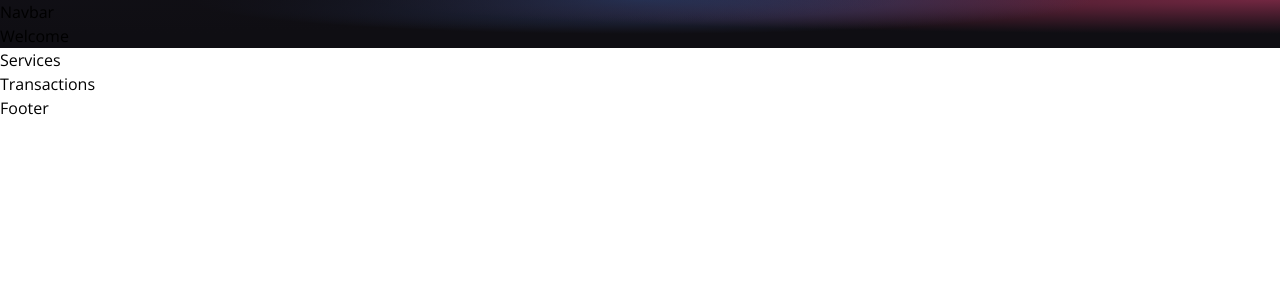
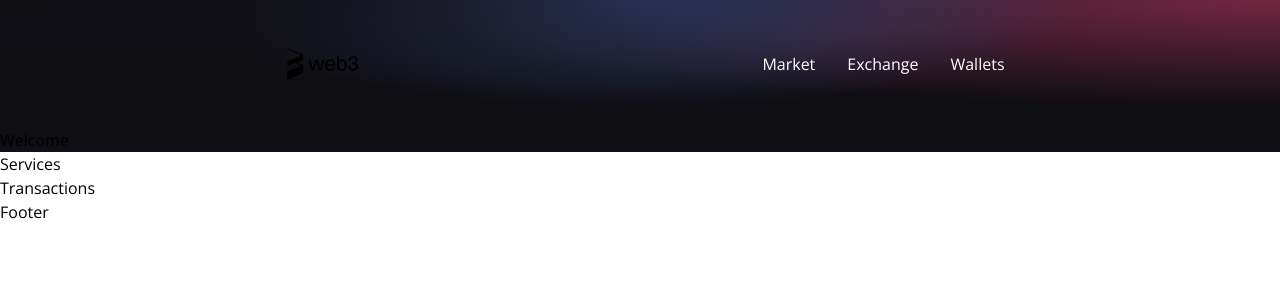
Before and after one commit to stephangriesel/web3-react, a React (Vite) app in the folder client/: page / in a window 1280 px wide. Shown: the top 300 px of the page. Built offline with nearby package versions, Linux system fonts and the light colour scheme.

Commit message:
navbar set up & navitems render

```diff
--- a/client/src/components/Navbar.jsx
+++ b/client/src/components/Navbar.jsx
@@ -1,8 +1,31 @@
 import React from 'react'
+import { HiMenu } from 'react-icons/hi'
+import {AiOutlineCloseCircle} from 'react-icons/ai'
+
+import logo from '../../images/logo.svg';
+
+const NavbarItem = ({title, classProps}) => {
+  return (
+    <li className={`mx-4 cursor-pointer ${classProps}`}>
+      {title}
+    </li>
+  )
+}
 
 const Navbar = () => {
   return (
-    <div>Navbar</div>
+    <nav className='w-full flex md:justify-center justify-between items-center p-4'>
+      <div className='md:flex-[0.5] flex-initial justify-center items-center'>
+        <img src={logo} alt="logo" className='w-32 cursor-pointer' />
+      </div>
+      <ul className='text-white md:flex hidden flex-row justify-between items-center flex-initial'>
+        {
+          ["Market", "Exchange", "Wallets"].map((item, index) => (
+            <NavbarItem key={item + index} title={item} />
+          ))
+        }
+      </ul>
+    </nav>
   )
 }
 
```
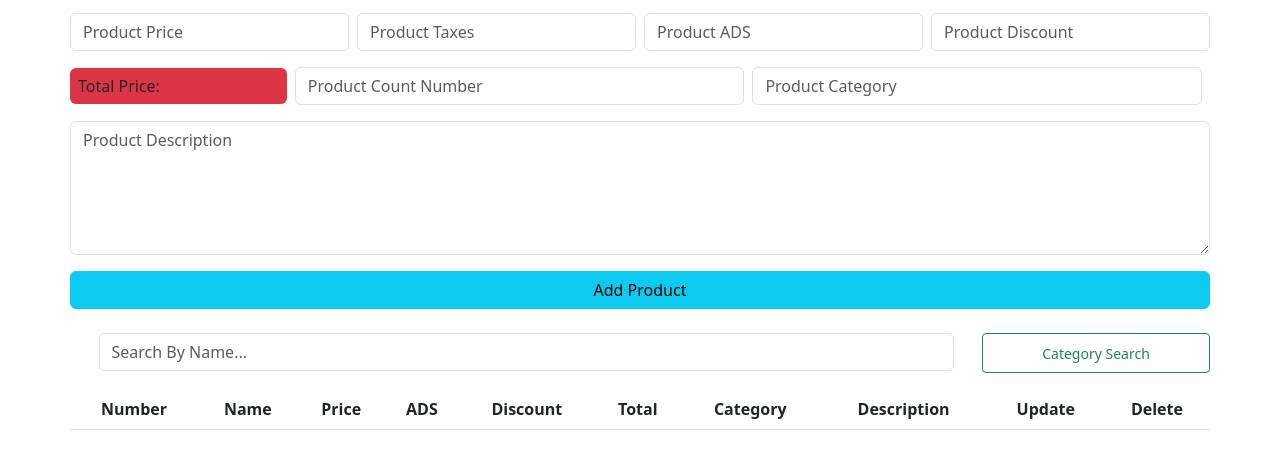
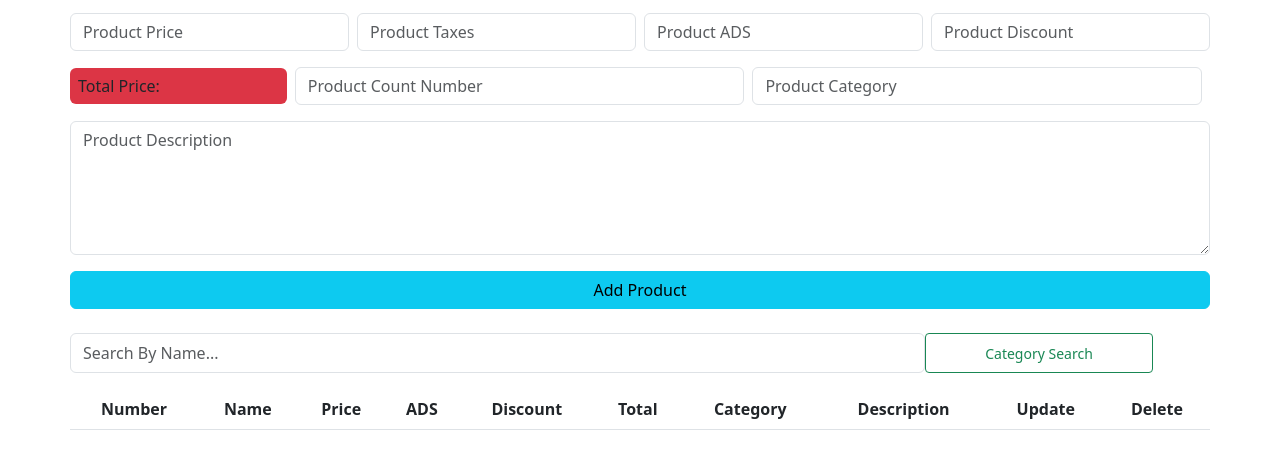
Before and after one commit to ahamdy997/CRUDS-System, a plain HTML site: page index.html in a window 1280 px wide. Shown: the part 111-580 px from the top of the page. Drawn offline with Linux system fonts and the light colour scheme.

Commit message:
Update index.html

```diff
--- a/index.html
+++ b/index.html
@@ -36,7 +36,7 @@
             <button class="btn btn-info d-block mt-3" onclick="addProducts();"id='addProduct'>Add Product</button>
             <button class="btn btn-warning d-none mt-3" onclick="updateProduct();" id="updateProduct">Update Product</button>
 
-            <input type="text" class="w-75 m-auto form form-control mt-4 " id="search" oninput="search(this.value);" placeholder="Search By Name...">
+            <input type="text" class="w-75 m-s-0 form form-control mt-4 " id="search" oninput="search(this.value);" placeholder="Search By Name...">
             <button class="btn btq  btn-sm btn-outline-success mt-4 me-0 " id="btnSearch" onclick="chooseSearchType();">Category Search</button>
             <button class="btn btq  btn-sm btn-outline-danger mt-4 d-none me-0" id="btnSearch2" onclick="chooseSearchTypePrimary();">Name Search</button>
 
```
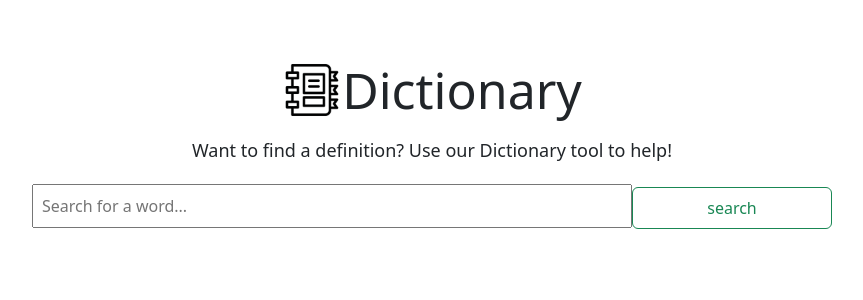
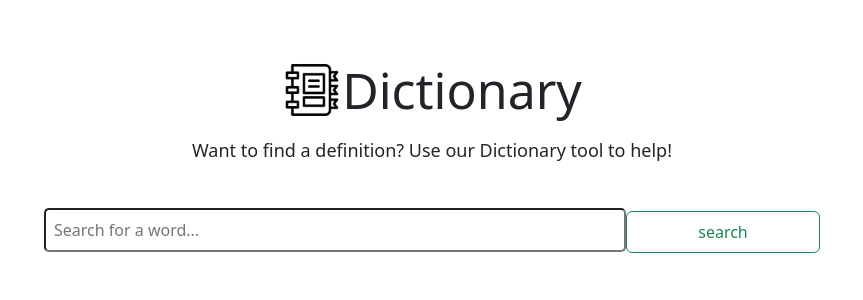
Before and after one commit to BethJW/dictionary-app, a React (Create React App) app: page / in a window 1280 px wide. Shown: the top 300 px of the page, without its empty margins (208-1071 px from the left). Built offline with nearby package versions, Linux system fonts and the light colour scheme.

Commit message:
changed styling to search bar

```diff
--- a/src/App.js
+++ b/src/App.js
@@ -6,6 +6,7 @@ import Search from "./Search";
 function App() {
   return (
     <div className="App">
+      <div className="container">
         <header className="App-header">
           <span>
             <img src={logo} className="logo" alt="logo" />
@@ -17,6 +18,7 @@ function App() {
         <p>Want to find a definition? Use our Dictionary tool to help!</p>
         <Search />
       </div>
+    </div>
   );
 }
 
--- /dev/null
+++ b/src/Search.css
@@ -0,0 +1,6 @@
+.search-bar {
+  border-radius: 5px;
+}
+.form {
+  margin-top: 5px;
+}
--- a/src/Search.js
+++ b/src/Search.js
@@ -1,11 +1,11 @@
 import React, { useState } from "react";
-
+import "./Search.css";
 export default function Search() {
   let [search, setSearch] = useState(null);
 
   function handleSubmit(event) {
     event.preventDefault();
-    alert(search);
+    alert(`Searching for ${search}`);
   }
   function handleChange(event) {
     setSearch(event.target.value);
@@ -13,17 +13,17 @@ export default function Search() {
 
   return (
     <div>
-      <form onSubmit={handleSubmit}>
+      <form onSubmit={handleSubmit} className="form mt-5 ">
         <input
           onChange={handleChange}
           type="search"
           placeholder="Search for a word..."
-          className="w-75 search-bar p-2 mt-4"
+          className="w-75 search-bar p-2 "
         />
         <input
           type="submit"
           value="search"
-          className="w-25 btn btn-outline-success p-2"
+          className="w-25 btn btn-outline-success p-2 search-btn"
         />
       </form>
     </div>
```
Lines whose indentation alone changed are shown as unchanged.
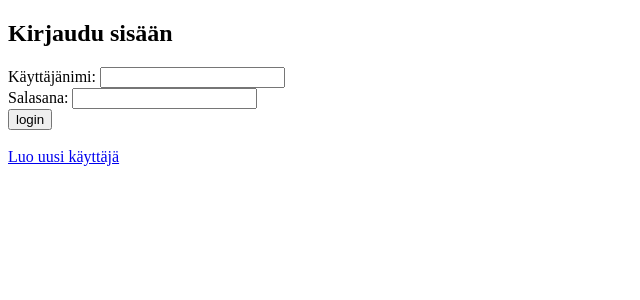
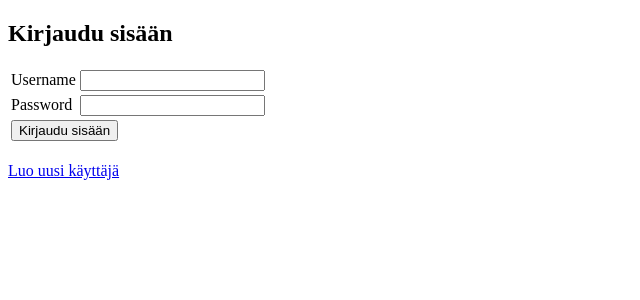
Before and after one commit to HegePI/tsoha-2020-projekti, a Flask app: page /login in a window 1280 px wide. Shown: the top 300 px of the page, without its empty margins (0-640 px from the left). Run offline with Flask 2, Linux system fonts and the light colour scheme.

Commit message:
login uses LoginForm

```diff
--- /dev/null
+++ b/application/login/LoginForm.py
@@ -0,0 +1,9 @@
+from flask_wtf import FlaskForm
+from wtforms import PasswordField, StringField, validators
+
+class LoginForm(FlaskForm):
+    username = StringField("Username", [validators.length(min=5)])
+    password = PasswordField("Password", [validators.length(min=6)])
+
+    class Meta:
+        csrf = False
--- a/application/login/LoginView.py
+++ b/application/login/LoginView.py
@@ -2,25 +2,28 @@ from application import app, db, bcrypt
 from flask import Flask, flash, redirect, render_template, request, url_for
 from flask_bcrypt import Bcrypt
 from application.user.UserModel import User
+from application.login.LoginForm import LoginForm
 
 
 @app.route("/login")
 def login_form():
-    return render_template("login/login.html")
+    return render_template("login/login.html", form=LoginForm())
 
 
 @app.route("/login", methods=["POST"])
 def login():
-    username = request.form.get("username")
-    password = request.form.get("password")
+
+    form = LoginForm(request.form)
+    username = form.username.data
+    password = form.password.data
 
     user = User.query.filter_by(username=username).first()
 
     if user == None:
         error = "Kyseistä käyttäjää ei ole olemassa"
-        return render_template("login/login.html", error=error)
+        return render_template("login/login.html", error=error, form=form)
     elif bcrypt.check_password_hash(user.password, password):
         return redirect(url_for("main_menu", user_id=user.id))
     else:
         error = "Salasana väärin"
-        return render_template("login/login.html", error=error)
+        return render_template("login/login.html", error=error, form=form)
--- a/application/templates/login/login.html
+++ b/application/templates/login/login.html
@@ -8,16 +8,49 @@
 
 {% if error %}
 <p class=error><strong>{{ error }}</strong>
-{% endif %}
+    {% endif %}
 
-<form method="POST" action="{{ url_for('login') }}">
     <h2>Kirjaudu sisään</h2>
-    Käyttäjänimi: <input type="text" name="username" />
+
+    <form method="POST" action="{{ url_for('login') }}">
+        <table>
+            <tr>
+                <td>
+                    {{form.username.label}}
+                </td>
+                <td>
+                    {{form.username}}
+                </td>
+                <td>
+                    <ul>
+                        {% for error in form.username.errors %}
+                        <li>{{ error }}</li>
+                        {% endfor %}
+                    </ul>
+                </td>
+            </tr>
+            <tr>
+                <td>
+                    {{form.password.label}}
+                </td>
+                <td>
+                    {{form.password}}
+                </td>
+                <td>
+                    <ul>
+                        {% for error in form.password.errors %}
+                        <li>{{ error }}</li>
+                        {% endfor %}
+                    </ul>
+                </td>
+            </tr>
+            <tr>
+                <td colspan="5">
+                    <input type="submit" value="Kirjaudu sisään" />
+                </td>
+            </tr>
+        </table>
+    </form>
     <br>
-    Salasana: <input type="password" name="password" />
-    <br>
-    <input type="submit" value="login" />
-</form>
-<br>
-<a href="{{url_for('create_new_user')}}">Luo uusi käyttäjä</a>
-{% endblock %}
+    <a href="{{url_for('create_new_user')}}">Luo uusi käyttäjä</a>
+    {% endblock %}
--- a/application/user/NewUserView.py
+++ b/application/user/NewUserView.py
@@ -3,6 +3,7 @@ from flask import Flask, flash, redirect, render_template, request, url_for
 from flask_bcrypt import Bcrypt
 from application.user.UserModel import User
 from application.user.form import UserForm
+from application.login.LoginForm import LoginForm
 
 
 @app.route("/newUser")
@@ -25,7 +26,7 @@ def create_new_user():
 
     if user != None:
         error = "Käyttäjänimi on jo käytössä."
-        return render_template("user/new.html", error=error)
+        return render_template("user/new.html", error=error, form=UserForm())
     else:
         hashed_password = bcrypt.generate_password_hash(password, 10)
         utf8_hashed_password = hashed_password.decode("utf-8", "ignore")
@@ -33,4 +34,4 @@ def create_new_user():
         db.session().add(user)
         db.session().commit()
         message = "käyttäjä luotiin onnistuneesti!"
-        return render_template("login/login.html", message=message)
+        return render_template("login/login.html", message=message, form=LoginForm())
```
Also changed, not shown: application/user/UserModel.py (+12 -0 lines), application/register.db.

* * *

◆ **Task goal**: Tally every line of the listing that holds the string "event", then give the number by itself.

◆ **Answer area**: 4